• _What you have to do_: Every record below should be printed exactly as given.

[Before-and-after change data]
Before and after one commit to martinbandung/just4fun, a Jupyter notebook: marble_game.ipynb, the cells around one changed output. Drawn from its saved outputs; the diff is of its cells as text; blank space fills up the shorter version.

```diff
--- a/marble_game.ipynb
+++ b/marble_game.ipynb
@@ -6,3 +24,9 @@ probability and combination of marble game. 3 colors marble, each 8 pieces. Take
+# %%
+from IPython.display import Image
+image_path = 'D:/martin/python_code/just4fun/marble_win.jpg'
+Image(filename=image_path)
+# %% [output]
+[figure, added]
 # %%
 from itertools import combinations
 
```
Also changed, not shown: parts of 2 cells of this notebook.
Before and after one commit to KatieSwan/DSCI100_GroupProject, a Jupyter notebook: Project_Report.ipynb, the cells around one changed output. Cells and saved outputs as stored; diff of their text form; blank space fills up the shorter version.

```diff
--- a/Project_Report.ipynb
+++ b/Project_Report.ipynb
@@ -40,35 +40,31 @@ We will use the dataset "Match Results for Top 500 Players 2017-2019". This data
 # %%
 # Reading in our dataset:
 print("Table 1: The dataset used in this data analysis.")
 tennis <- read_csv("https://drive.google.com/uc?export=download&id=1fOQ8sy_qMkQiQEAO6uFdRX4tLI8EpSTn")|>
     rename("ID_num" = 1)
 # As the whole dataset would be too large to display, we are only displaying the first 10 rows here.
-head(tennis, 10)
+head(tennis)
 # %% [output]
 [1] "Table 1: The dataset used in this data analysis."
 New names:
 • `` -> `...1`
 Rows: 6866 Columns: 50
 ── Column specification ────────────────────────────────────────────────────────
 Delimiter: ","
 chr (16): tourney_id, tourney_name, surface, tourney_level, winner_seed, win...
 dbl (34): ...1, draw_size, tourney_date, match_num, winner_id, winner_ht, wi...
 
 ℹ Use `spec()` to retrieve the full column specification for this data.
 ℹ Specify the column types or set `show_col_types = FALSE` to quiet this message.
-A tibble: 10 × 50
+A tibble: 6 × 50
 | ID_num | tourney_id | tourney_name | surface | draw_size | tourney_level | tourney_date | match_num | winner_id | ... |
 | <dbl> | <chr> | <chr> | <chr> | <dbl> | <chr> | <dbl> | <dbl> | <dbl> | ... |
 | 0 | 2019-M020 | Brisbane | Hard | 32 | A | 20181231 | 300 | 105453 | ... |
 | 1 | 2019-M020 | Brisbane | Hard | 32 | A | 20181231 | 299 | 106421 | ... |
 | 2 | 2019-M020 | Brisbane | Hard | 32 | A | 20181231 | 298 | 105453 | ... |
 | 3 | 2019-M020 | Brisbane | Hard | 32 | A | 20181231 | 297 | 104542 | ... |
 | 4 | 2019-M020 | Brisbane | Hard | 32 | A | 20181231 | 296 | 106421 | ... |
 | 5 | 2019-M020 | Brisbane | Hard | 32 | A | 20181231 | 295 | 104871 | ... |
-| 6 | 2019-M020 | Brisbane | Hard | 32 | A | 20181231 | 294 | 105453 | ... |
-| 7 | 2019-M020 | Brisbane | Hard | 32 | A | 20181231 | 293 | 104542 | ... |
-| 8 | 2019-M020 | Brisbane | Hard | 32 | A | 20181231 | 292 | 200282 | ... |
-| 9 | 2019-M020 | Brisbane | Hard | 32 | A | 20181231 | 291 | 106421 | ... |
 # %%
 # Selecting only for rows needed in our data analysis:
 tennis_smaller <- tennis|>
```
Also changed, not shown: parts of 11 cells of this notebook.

• _Response box_:
Before and after one commit to martinbandung/just4fun, a Jupyter notebook: marble_game.ipynb, the cells around one changed output. Drawn from its saved outputs; the diff is of its cells as text; blank space fills up the shorter version.

```diff
--- a/marble_game.ipynb
+++ b/marble_game.ipynb
@@ -6,3 +24,9 @@ probability and combination of marble game. 3 colors marble, each 8 pieces. Take
+# %%
+from IPython.display import Image
+image_path = 'D:/martin/python_code/just4fun/marble_win.jpg'
+Image(filename=image_path)
+# %% [output]
+[figure, added]
 # %%
 from itertools import combinations
 
```
Also changed, not shown: parts of 2 cells of this notebook.
Before and after one commit to KatieSwan/DSCI100_GroupProject, a Jupyter notebook: Project_Report.ipynb, the cells around one changed output. Cells and saved outputs as stored; diff of their text form; blank space fills up the shorter version.

```diff
--- a/Project_Report.ipynb
+++ b/Project_Report.ipynb
@@ -40,35 +40,31 @@ We will use the dataset "Match Results for Top 500 Players 2017-2019". This data
 # %%
 # Reading in our dataset:
 print("Table 1: The dataset used in this data analysis.")
 tennis <- read_csv("https://drive.google.com/uc?export=download&id=1fOQ8sy_qMkQiQEAO6uFdRX4tLI8EpSTn")|>
     rename("ID_num" = 1)
 # As the whole dataset would be too large to display, we are only displaying the first 10 rows here.
-head(tennis, 10)
+head(tennis)
 # %% [output]
 [1] "Table 1: The dataset used in this data analysis."
 New names:
 • `` -> `...1`
 Rows: 6866 Columns: 50
 ── Column specification ────────────────────────────────────────────────────────
 Delimiter: ","
 chr (16): tourney_id, tourney_name, surface, tourney_level, winner_seed, win...
 dbl (34): ...1, draw_size, tourney_date, match_num, winner_id, winner_ht, wi...
 
 ℹ Use `spec()` to retrieve the full column specification for this data.
 ℹ Specify the column types or set `show_col_types = FALSE` to quiet this message.
-A tibble: 10 × 50
+A tibble: 6 × 50
 | ID_num | tourney_id | tourney_name | surface | draw_size | tourney_level | tourney_date | match_num | winner_id | ... |
 | <dbl> | <chr> | <chr> | <chr> | <dbl> | <chr> | <dbl> | <dbl> | <dbl> | ... |
 | 0 | 2019-M020 | Brisbane | Hard | 32 | A | 20181231 | 300 | 105453 | ... |
 | 1 | 2019-M020 | Brisbane | Hard | 32 | A | 20181231 | 299 | 106421 | ... |
 | 2 | 2019-M020 | Brisbane | Hard | 32 | A | 20181231 | 298 | 105453 | ... |
 | 3 | 2019-M020 | Brisbane | Hard | 32 | A | 20181231 | 297 | 104542 | ... |
 | 4 | 2019-M020 | Brisbane | Hard | 32 | A | 20181231 | 296 | 106421 | ... |
 | 5 | 2019-M020 | Brisbane | Hard | 32 | A | 20181231 | 295 | 104871 | ... |
-| 6 | 2019-M020 | Brisbane | Hard | 32 | A | 20181231 | 294 | 105453 | ... |
-| 7 | 2019-M020 | Brisbane | Hard | 32 | A | 20181231 | 293 | 104542 | ... |
-| 8 | 2019-M020 | Brisbane | Hard | 32 | A | 20181231 | 292 | 200282 | ... |
-| 9 | 2019-M020 | Brisbane | Hard | 32 | A | 20181231 | 291 | 106421 | ... |
 # %%
 # Selecting only for rows needed in our data analysis:
 tennis_smaller <- tennis|>
```
Also changed, not shown: parts of 11 cells of this notebook.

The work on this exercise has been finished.